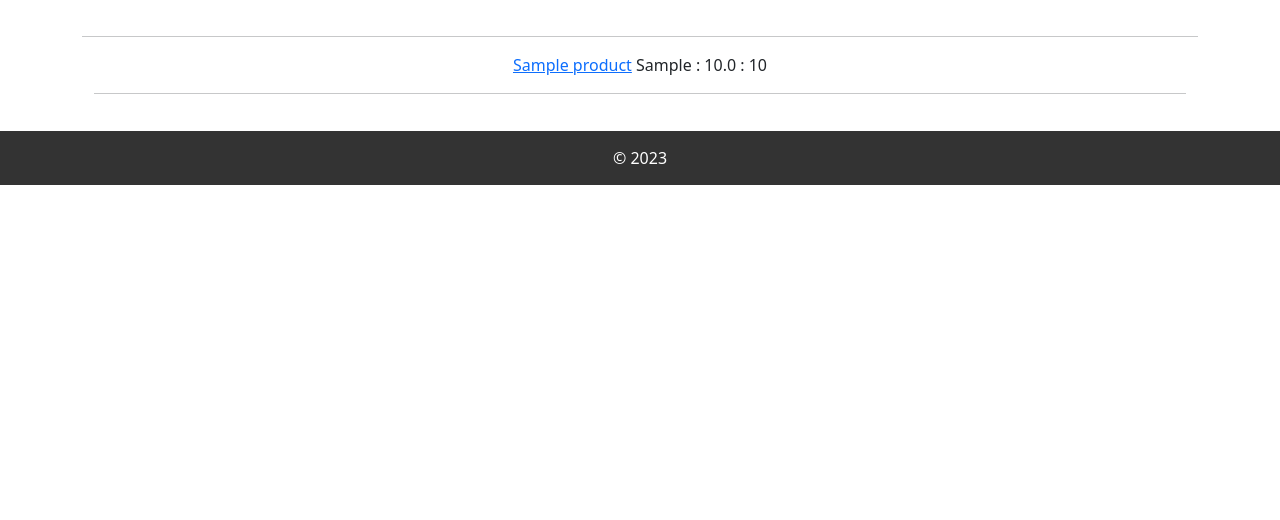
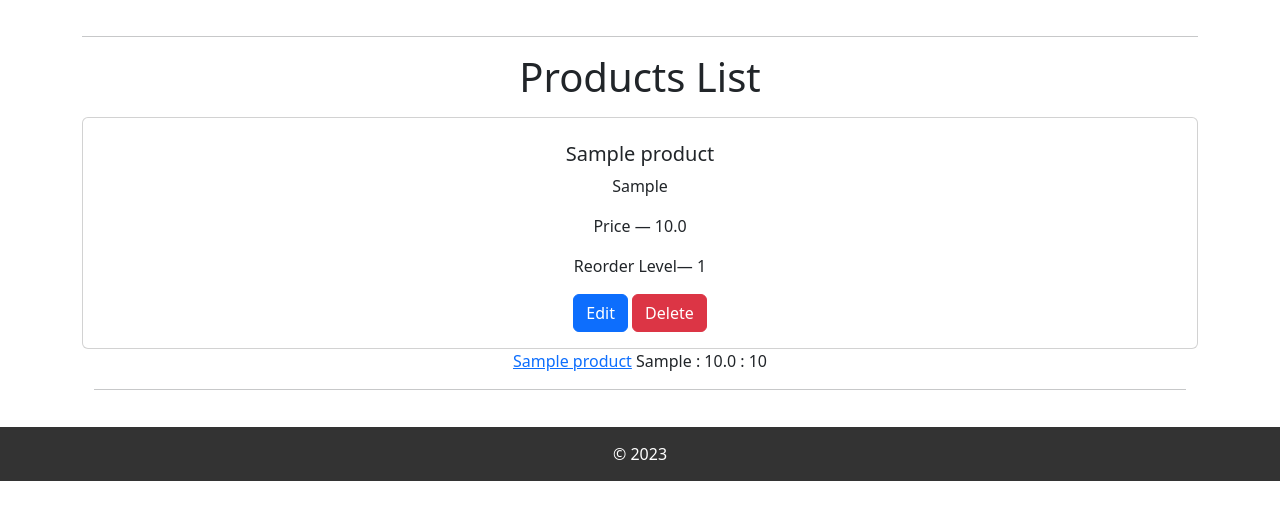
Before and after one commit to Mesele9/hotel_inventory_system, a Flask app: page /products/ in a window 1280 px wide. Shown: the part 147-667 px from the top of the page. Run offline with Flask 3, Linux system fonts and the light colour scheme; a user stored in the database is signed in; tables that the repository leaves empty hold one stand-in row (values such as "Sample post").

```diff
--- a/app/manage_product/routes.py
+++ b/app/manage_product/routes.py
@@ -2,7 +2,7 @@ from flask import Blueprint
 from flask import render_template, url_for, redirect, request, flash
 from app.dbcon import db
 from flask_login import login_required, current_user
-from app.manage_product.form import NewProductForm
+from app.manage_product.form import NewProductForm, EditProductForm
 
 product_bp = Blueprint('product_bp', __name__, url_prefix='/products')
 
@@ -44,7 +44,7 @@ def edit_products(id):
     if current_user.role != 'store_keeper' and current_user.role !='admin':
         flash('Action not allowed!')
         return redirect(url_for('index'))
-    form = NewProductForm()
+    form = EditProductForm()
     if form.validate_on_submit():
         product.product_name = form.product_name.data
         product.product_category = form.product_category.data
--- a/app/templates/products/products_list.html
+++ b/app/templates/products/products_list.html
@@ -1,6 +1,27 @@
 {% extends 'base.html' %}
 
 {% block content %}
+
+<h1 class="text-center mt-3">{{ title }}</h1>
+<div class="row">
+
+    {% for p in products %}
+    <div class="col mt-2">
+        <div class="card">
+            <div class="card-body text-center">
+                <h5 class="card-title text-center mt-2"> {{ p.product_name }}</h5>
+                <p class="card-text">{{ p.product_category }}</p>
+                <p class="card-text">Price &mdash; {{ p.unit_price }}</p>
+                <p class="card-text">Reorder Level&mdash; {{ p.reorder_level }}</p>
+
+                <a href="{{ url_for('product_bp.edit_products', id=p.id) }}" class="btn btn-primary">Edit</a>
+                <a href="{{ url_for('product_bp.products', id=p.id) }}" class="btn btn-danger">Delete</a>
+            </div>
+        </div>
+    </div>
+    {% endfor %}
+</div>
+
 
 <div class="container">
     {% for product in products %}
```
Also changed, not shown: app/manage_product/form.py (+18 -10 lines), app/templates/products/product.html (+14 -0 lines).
· · · · · · ·
Your instructions.
Your whole answer should be one number, the count of lines in the records that hold "html".

Response below.
4